USF Geologists Find Beaches Teeming With Tiny Tar Balls
Even after the BP “clean up,” impacted beaches littered with tiny tar balls and buried oil, USF report states.
USF.edu News Manager
TAMPA, Fla. (Aug. 5, 2010) – As researchers from USF’s Coastal Research Laboratory examined miles of beaches of north Florida and Alabama last month, they discovered beaches hit by oil from the Deepwater Horizon spill and then “cleaned” by BP crews were anything but clean.
The sand, on the surface, looked better after crews had passed and was somewhat whiter, the scientists noted. But when University of South Florida beach geologist Ping Wang and researchers from his lab looked closer into the once pristine white quartz sands, they found that after beach-cleaning machines had combed the area, the beach was covered with thousands of tiny tar balls.
Furthermore, the beach cleanup efforts were doing nothing to address layers of oil buried inches below the sand and accounting for possibly more than half of the beach contamination.
“We estimate that less than 25% of the overall oil contamination, including both surficial and buried oil was cleaned,” Wang and PhD student Tiffany Roberts wrote in a report documenting the research, which was funded by the National Science Foundation.
(Click here to read the entire report and view several photographs included in the report.)
“The on-going cleanup efforts emphasize the removal of discrete beached tar balls, tar patties and perhaps tar cakes on the surface. This may be adequate for lightly contaminated beaches without other forms of contamination nor buried oil. However, the ongoing cleanup efforts were not effective for the other forms of surface contamination including oil stains, oil sheets, and the numerous small tar balls (both “naturally” occurring and broken apart by machines). … Much more thorough beach cleanup is necessary before the proposed scale back by BP.”
Wang and members of USF’s Coastal Research Laboratory have repeatedly surveyed beaches in Florida’s Panhandle and Alabama in the months since the April 20 Deepwater Horizon well blowout created the nation’s worst environmental disaster. Their first visits occurred before Florida’s northwest beaches were hit by the waves of oil; their fourth visit coming after Hurricane Alex swept through the Gulf in July.
The group observed BP crews cleaning the beaches over three weeks, noting that after the cleanup efforts relatively small amounts of new oil washed onshore.
The incidences of “cleaned” beaches with widespread contamination was still evident and was found along tens of miles of Alabama and northern Florida beaches, Wang said.

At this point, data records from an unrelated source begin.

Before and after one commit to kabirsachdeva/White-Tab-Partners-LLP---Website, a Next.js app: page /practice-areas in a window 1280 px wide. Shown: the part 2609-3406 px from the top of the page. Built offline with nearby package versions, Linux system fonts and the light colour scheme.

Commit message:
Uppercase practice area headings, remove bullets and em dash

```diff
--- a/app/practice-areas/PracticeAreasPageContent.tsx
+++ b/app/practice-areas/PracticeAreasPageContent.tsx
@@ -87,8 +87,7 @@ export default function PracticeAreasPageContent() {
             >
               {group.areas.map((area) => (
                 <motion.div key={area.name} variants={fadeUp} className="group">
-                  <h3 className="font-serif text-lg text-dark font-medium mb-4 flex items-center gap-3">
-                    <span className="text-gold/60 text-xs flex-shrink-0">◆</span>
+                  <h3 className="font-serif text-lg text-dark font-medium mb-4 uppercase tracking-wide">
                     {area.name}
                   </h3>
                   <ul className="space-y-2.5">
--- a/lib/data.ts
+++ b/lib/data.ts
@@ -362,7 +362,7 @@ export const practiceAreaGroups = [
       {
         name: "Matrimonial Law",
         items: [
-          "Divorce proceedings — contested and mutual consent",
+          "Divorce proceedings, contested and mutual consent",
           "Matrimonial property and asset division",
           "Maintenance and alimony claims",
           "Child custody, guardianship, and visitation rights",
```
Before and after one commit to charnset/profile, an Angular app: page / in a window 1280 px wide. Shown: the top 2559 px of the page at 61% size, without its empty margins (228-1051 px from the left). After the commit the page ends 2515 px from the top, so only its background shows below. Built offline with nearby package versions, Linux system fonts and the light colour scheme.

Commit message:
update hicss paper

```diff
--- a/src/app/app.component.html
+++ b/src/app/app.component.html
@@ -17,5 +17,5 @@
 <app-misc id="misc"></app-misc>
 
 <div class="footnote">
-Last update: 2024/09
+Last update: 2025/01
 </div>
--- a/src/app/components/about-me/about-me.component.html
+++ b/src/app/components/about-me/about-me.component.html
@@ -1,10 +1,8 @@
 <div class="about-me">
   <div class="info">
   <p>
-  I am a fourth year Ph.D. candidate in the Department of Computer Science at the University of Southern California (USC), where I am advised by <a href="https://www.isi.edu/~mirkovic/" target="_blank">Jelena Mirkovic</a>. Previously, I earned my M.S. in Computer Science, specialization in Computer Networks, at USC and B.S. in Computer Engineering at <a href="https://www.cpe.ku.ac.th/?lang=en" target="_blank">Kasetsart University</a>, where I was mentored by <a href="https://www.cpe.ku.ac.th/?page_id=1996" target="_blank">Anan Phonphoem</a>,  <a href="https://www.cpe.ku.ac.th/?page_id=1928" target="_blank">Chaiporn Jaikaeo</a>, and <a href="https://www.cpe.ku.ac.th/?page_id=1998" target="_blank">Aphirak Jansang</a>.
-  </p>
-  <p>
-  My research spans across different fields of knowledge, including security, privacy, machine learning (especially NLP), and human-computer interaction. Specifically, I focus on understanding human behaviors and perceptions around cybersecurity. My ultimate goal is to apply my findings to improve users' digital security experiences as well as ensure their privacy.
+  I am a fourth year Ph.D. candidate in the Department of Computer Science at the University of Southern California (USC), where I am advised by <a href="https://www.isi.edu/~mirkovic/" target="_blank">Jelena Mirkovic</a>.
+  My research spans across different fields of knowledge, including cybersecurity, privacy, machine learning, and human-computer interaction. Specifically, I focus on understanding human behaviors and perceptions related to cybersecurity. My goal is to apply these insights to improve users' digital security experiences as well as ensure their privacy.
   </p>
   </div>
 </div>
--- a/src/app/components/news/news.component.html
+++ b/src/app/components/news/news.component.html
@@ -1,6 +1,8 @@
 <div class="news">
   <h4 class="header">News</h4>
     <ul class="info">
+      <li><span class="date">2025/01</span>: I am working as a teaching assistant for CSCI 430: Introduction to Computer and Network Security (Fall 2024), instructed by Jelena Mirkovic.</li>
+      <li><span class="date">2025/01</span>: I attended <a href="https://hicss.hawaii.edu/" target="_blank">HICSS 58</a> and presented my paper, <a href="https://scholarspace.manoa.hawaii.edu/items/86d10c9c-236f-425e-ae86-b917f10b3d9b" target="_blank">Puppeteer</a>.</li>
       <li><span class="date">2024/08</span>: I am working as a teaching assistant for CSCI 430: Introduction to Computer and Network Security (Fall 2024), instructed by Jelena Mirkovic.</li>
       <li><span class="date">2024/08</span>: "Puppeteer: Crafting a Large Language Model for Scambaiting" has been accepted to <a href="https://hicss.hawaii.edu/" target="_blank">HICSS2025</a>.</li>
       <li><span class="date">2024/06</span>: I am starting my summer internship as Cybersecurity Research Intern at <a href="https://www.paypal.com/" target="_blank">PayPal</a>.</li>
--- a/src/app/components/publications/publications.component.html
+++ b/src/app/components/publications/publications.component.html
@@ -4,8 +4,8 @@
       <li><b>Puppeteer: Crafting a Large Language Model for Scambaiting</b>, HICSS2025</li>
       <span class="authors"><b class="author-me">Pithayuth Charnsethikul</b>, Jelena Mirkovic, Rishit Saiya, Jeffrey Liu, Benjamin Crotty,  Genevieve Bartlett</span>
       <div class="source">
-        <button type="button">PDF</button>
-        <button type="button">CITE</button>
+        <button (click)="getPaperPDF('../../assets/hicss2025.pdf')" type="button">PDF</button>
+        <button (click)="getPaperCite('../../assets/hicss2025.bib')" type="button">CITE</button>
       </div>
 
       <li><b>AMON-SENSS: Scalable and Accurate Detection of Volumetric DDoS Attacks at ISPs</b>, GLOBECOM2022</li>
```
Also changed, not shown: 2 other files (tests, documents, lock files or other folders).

He noted that heavily-used public beaches appeared to have been cleaned up more carefully, yet in other areas the clean-up efforts were largely superficial, leaving widespread amounts of oil crushed into small tar balls and mixed with clean, white sand.
Most of the buried oil was not cleaned by BP crews, which Wang documented in photographs showing oil up to 7 inches thick buried as deep as 20-inches below the sand. Oil is buried beneath the sands as waves wash onto the beach, loosening the packed sand and allowing the heavier oil to sink.
The concern is buried oil will remain in the heavily-used beach environment longer because it cannot be broken down by sunlight as surface oil is, the researchers said. More thorough beach cleaning efforts are needed before beaches affected by the spill can be declared clean, they conclude.
“A comprehensive beach cleanup plan should be designed based on a solid understanding of the various forms of oil contamination and their spatial distributions alongshore and across-shore,” Wang wrote in his report. “As discussed below, based on what we have observed in the field and what has been posted on the BP website, the cleanup efforts are largely superficial.”
Working on the surveys were the members of USF’s Geology oil spill research team: Rip Kirby, Jun Cheng, Katherine E. Brutsche, Mark H. Horwitz and Stoddard Pickrel.
Vickie Chachere can be reached at 813-974-6251.